UPDATE: The Dedication Day ceremony has been moved to the College Union Building at Gettysburg College due to inclement weather.

Click the play button below in order to listen to Jeff’s special report on this week’s Civil War commemorations here in Gettysburg. You can also scroll down to read through the transcript if you’d prefer. This report will be airing on WZBT throughout this week. Thanks to WZBT 91.1 FM for their help in producing this piece.

Continue reading “CWI Radio Report: Dedication Day and Remembrance Day 2015”

Remembrance Day…But Remembering What?

By Sarah Johnson ’15

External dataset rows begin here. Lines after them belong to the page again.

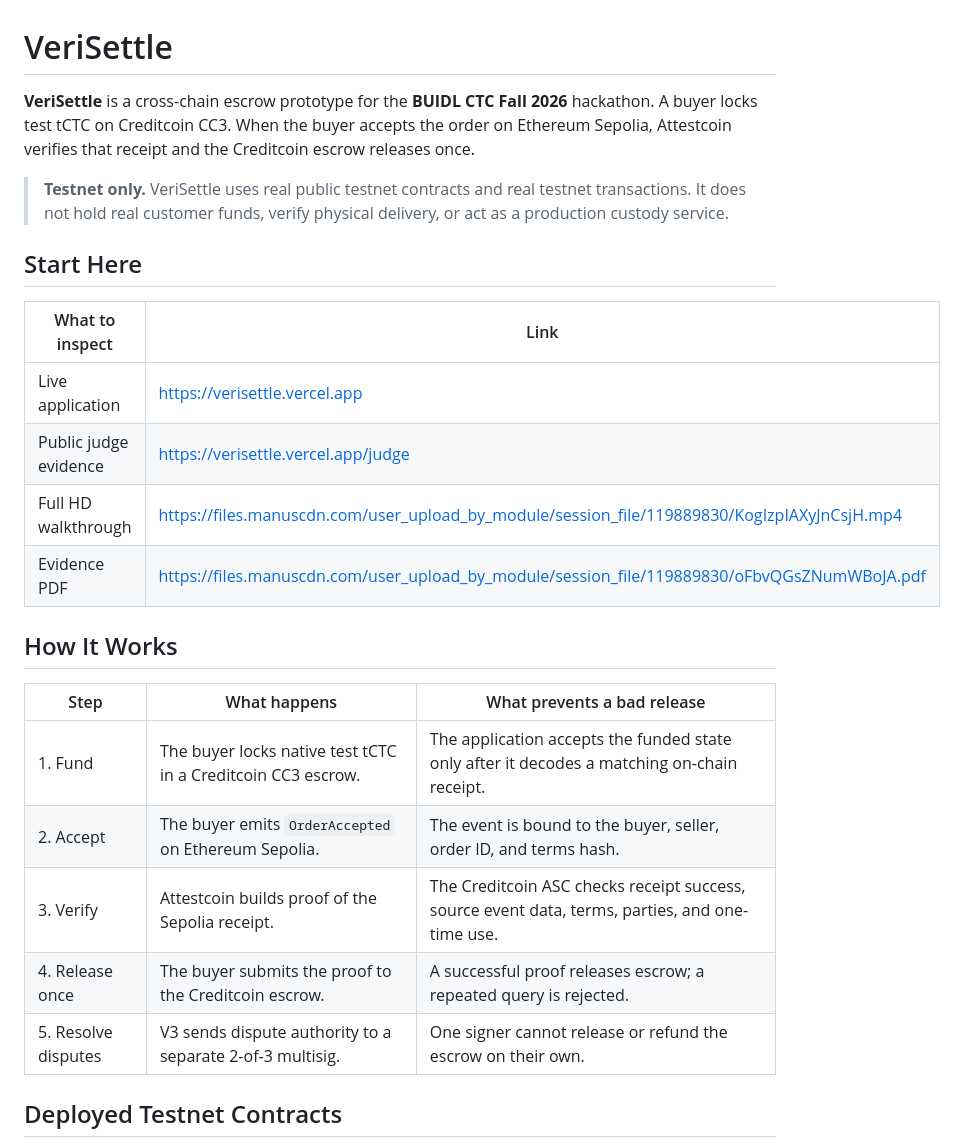
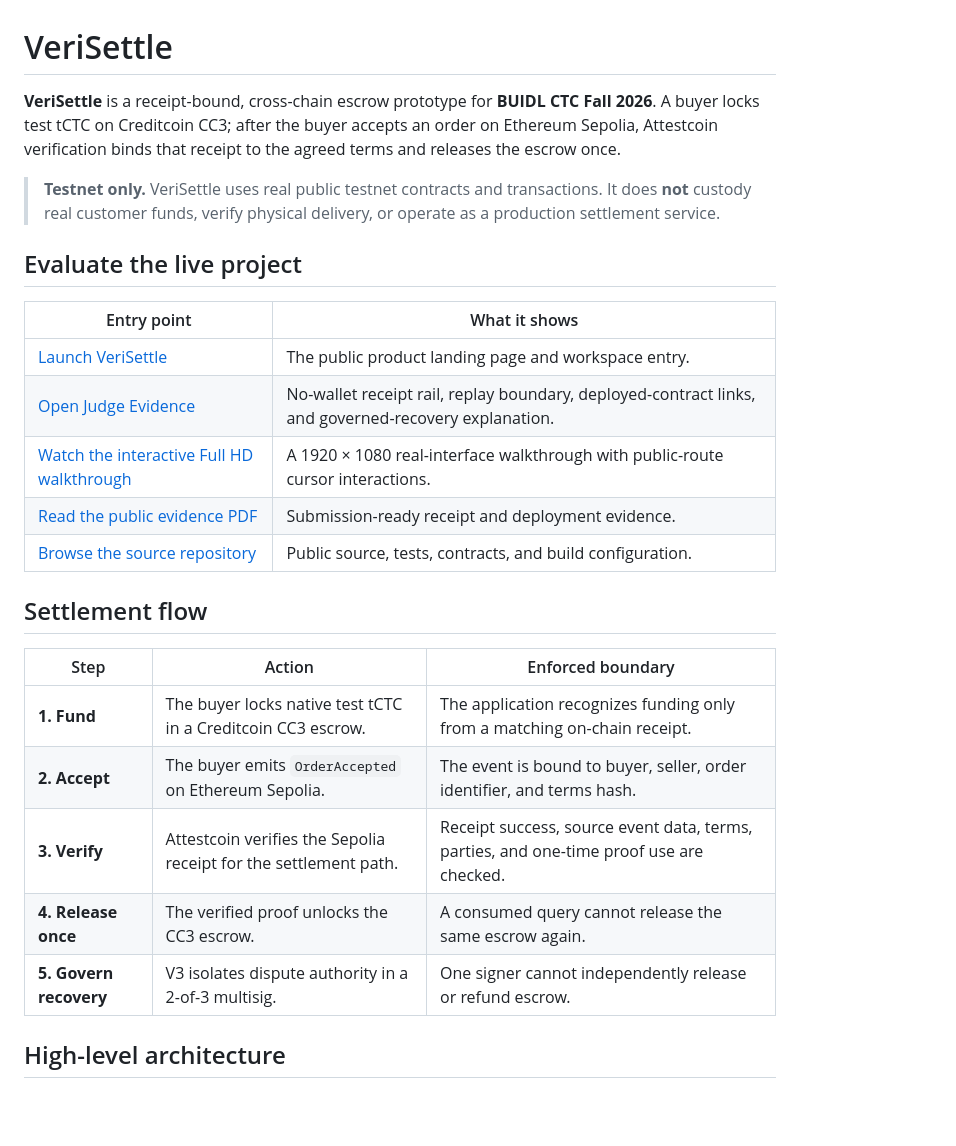
Before and after one commit to anhquan075/verisettle, a Markdown page: README.md, the part around one of its changes. Drawn GitHub-style; blank space fills up the shorter version.

Commit message:
docs: add evaluator architecture overview

```diff
--- a/README.md
+++ b/README.md
@@ -1,27 +1,28 @@
 # VeriSettle
 
-**VeriSettle** is a cross-chain escrow prototype for the **BUIDL CTC Fall 2026** hackathon. A buyer locks test tCTC on Creditcoin CC3. When the buyer accepts the order on Ethereum Sepolia, Attestcoin verifies that receipt and the Creditcoin escrow releases once.
+**VeriSettle** is a receipt-bound, cross-chain escrow prototype for **BUIDL CTC Fall 2026**. A buyer locks test tCTC on Creditcoin CC3; after the buyer accepts an order on Ethereum Sepolia, Attestcoin verification binds that receipt to the agreed terms and releases the escrow once.
 
-> **Testnet only.** VeriSettle uses real public testnet contracts and real testnet transactions. It does not hold real customer funds, verify physical delivery, or act as a production custody service.
+> **Testnet only.** VeriSettle uses real public testnet contracts and transactions. It does **not** custody real customer funds, verify physical delivery, or operate as a production settlement service.
 
-## Start Here
+## Evaluate the live project
 
-| What to inspect | Link |
+| Entry point | What it shows |
 |---|---|
-| Live application | <https://verisettle.vercel.app> |
-| Public judge evidence | <https://verisettle.vercel.app/judge> |
-| Full HD walkthrough | <https://files.manuscdn.com/user_upload_by_module/session_file/119889830/KogIzpIAXyJnCsjH.mp4> |
-| Evidence PDF | <https://files.manuscdn.com/user_upload_by_module/session_file/119889830/oFbvQGsZNumWBoJA.pdf> |
+| [Launch VeriSettle](https://verisettle.vercel.app) | The public product landing page and workspace entry. |
+| [Open Judge Evidence](https://verisettle.vercel.app/judge) | No-wallet receipt rail, replay boundary, deployed-contract links, and governed-recovery explanation. |
+| [Watch the interactive Full HD walkthrough](https://files.manuscdn.com/user_upload_by_module/session_file/119889830/KogIzpIAXyJnCsjH.mp4) | A 1920 × 1080 real-interface walkthrough with public-route cursor interactions. |
+| [Read the public evidence PDF](https://files.manuscdn.com/user_upload_by_module/session_file/119889830/oFbvQGsZNumWBoJA.pdf) | Submission-ready receipt and deployment evidence. |
+| [Browse the source repository](https://github.com/anhquan075/verisettle) | Public source, tests, contracts, and build configuration. |
 
-## How It Works
+## Settlement flow
 
-| Step | What happens | What prevents a bad release |
+| Step | Action | Enforced boundary |
 |---|---|---|
-| 1. Fund | The buyer locks native test tCTC in a Creditcoin CC3 escrow. | The application accepts the funded state only after it decodes a matching on-chain receipt. |
-| 2. Accept | The buyer emits `OrderAccepted` on Ethereum Sepolia. | The event is bound to the buyer, seller, order ID, and terms hash. |
-| 3. Verify | Attestcoin builds proof of the Sepolia receipt. | The Creditcoin ASC checks receipt success, source event data, terms, parties, and one-time use. |
-| 4. Release once | The buyer submits the proof to the Creditcoin escrow. | A successful proof releases escrow; a repeated query is rejected. |
-| 5. Resolve disputes | V3 sends dispute authority to a separate 2-of-3 multisig. | One signer cannot release or refund the escrow on their own. |
+| **1. Fund** | The buyer locks native test tCTC in a Creditcoin CC3 escrow. | The application recognizes funding only from a matching on-chain receipt. |
+| **2. Accept** | The buyer emits `OrderAccepted` on Ethereum Sepolia. | The event is bound to buyer, seller, order identifier, and terms hash. |
+| **3. Verify** | Attestcoin verifies the Sepolia receipt for the settlement path. | Receipt success, source event data, terms, parties, and one-time proof use are checked. |
+| **4. Release once** | The verified proof unlocks the CC3 escrow. | A consumed query cannot release the same escrow again. |
+| **5. Govern recovery** | V3 isolates dispute authority in a 2-of-3 multisig. | One signer cannot independently release or refund escrow. |
 
-## Deployed Testnet Contracts
+## High-level architecture
 
```
Also changed, not shown: other parts of README.md (+59 -30 lines).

In conversation with other CWI Fellows last week, we began discussing the strangeness of the annual Remembrance Day Parade. Originally conceived as a way to recreate the procession to the cemetery in 1863 to hear the Gettysburg Address at the dedication of the Soldier’s National Cemetery, it seems to have morphed into something different all together. If we are honoring a recommitment to the preservation of Union, why do Confederate reenactors march in the parade? If we are simply celebrating the soldiers of both sides of the Civil War, why does the parade end at the site of the address that rededicated the nation to Union emancipationist victory and a “new birth of freedom?” To sate my curiosity, I decided to go out on assignment and interview people before the parade began. I interviewed spectators and reenactors alike and asked them the following questions: 1) Is the parade a yearly tradition for you? and 2) What are you here celebrating and remembering today? Here is what I found:

Photo credit to the author.
Photo credit to the author.

Continue reading “Remembrance Day…But Remembering What?”